Disclaimer: Justia Dockets & Filings provides public litigation records from the federal appellate and district courts.
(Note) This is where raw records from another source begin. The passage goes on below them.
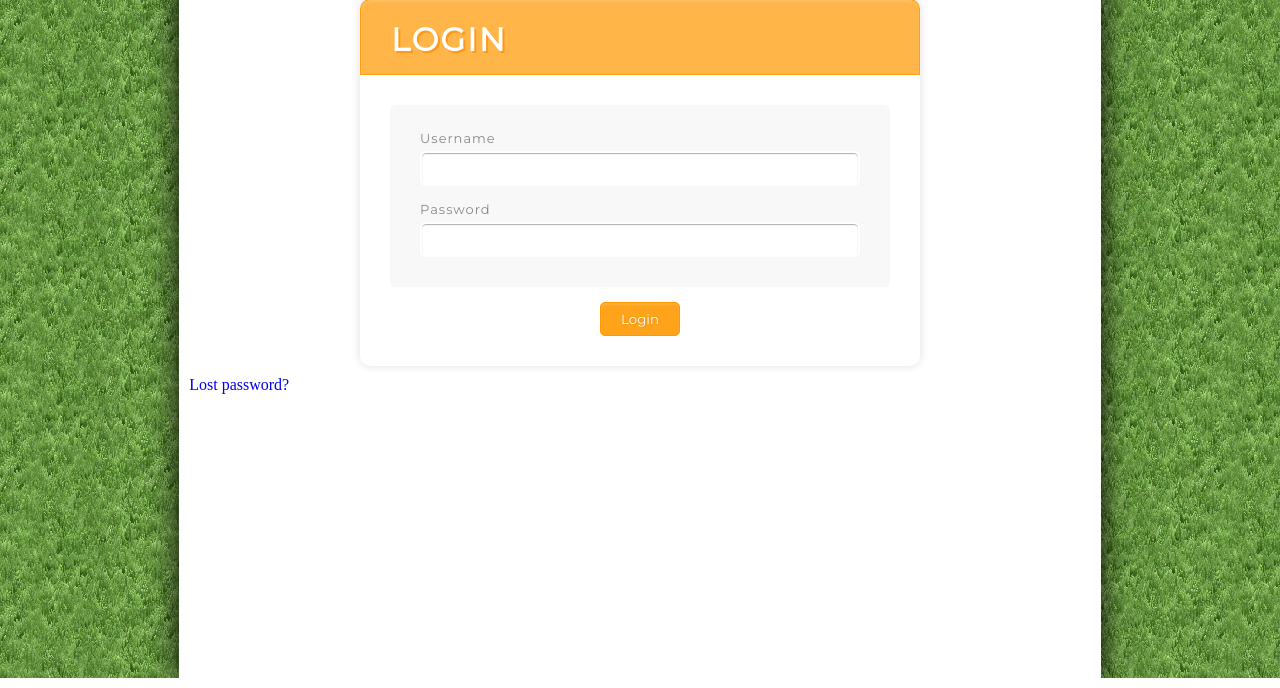
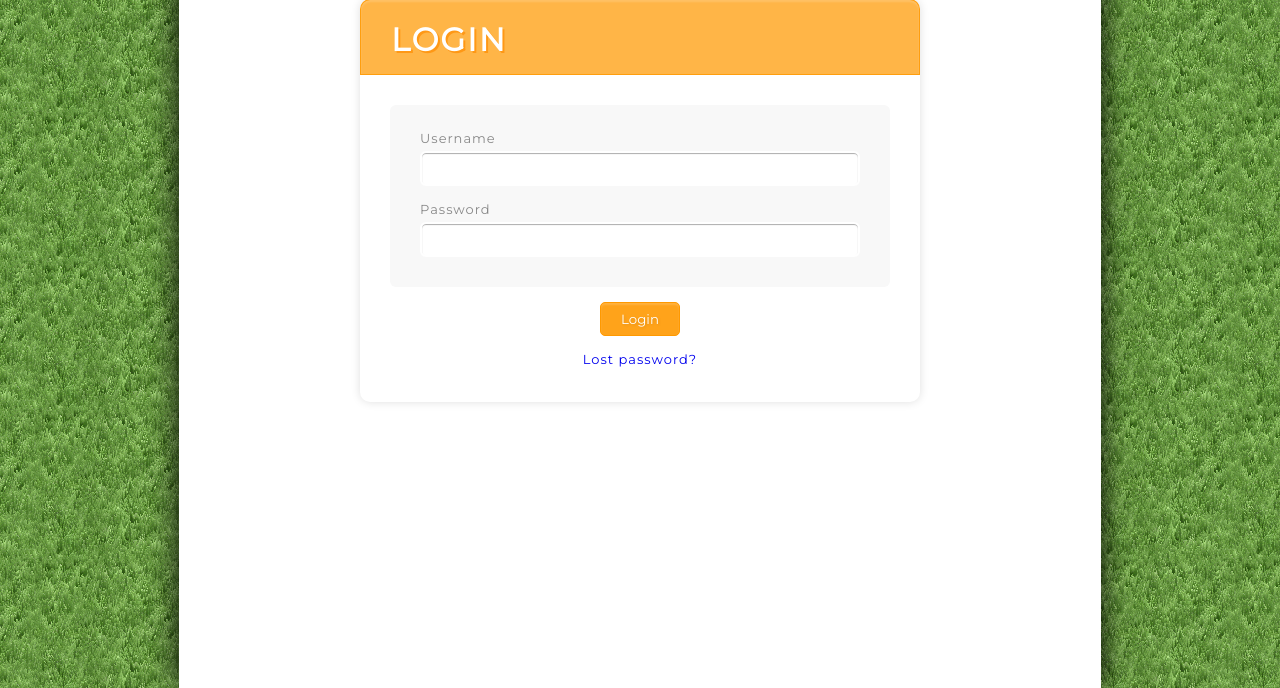
Before and after one commit to crypotex/taas, a Django app: template taas/user/templates/login.html in a window 1280 px wide. Shown: the part 192-880 px from the top of the page. Run offline with Django 3.2, Linux system fonts and the light colour scheme; the template is opened without the code that fills it, so the values that code supplies are empty, except form fields; tables that the repository leaves empty hold one stand-in row (values such as "Sample post"); form fields are guessed from the names that the template uses; some libraries are stand-ins or nearby versions.

Commit message:
Add font file, change password reset link position on login page Issue #49

```diff
--- a/taas/static/css/main.css
+++ b/taas/static/css/main.css
@@ -1,3 +1,9 @@
+@font-face {
+    font-family: "Montserrat";
+    font-style: normal;
+    src: url(Montserrat-Regular.woff2) format("woff2");
+}
+
 html {
     background-image: url("../img/murutaust.jpg");
     width: auto;
--- a/taas/user/static/css/user.css
+++ b/taas/user/static/css/user.css
@@ -137,3 +137,7 @@ label.required:after {
 .field-error input[type="text"], .field-error input[type="password"], .field-error input[type="email"] {
     border-color: rgba(216, 0, 12, 0.6);
 }
+
+#reset-password {
+    text-align: center;
+}
--- a/taas/user/templates/login.html
+++ b/taas/user/templates/login.html
@@ -49,8 +49,7 @@
 
         <input type="submit" value={% trans "Login" %} />
         <input type="hidden" name={% trans "next" %} value="{{ next }}" />
+        <p id="reset-password"><a href="{% url 'password_reset' %}">Lost password?</a></p>
     </form>
 
-    <p><a href="{% url 'password_reset' %}">Lost password?</a></p>
-
 {% endblock %}
```
Also changed, not shown: taas/static/css/Montserrat-Regular.woff2 (added).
These filings and docket sheets should not be considered findings of fact or liability, nor do they necessarily reflect the view of Justia.

Why Is My Information Online?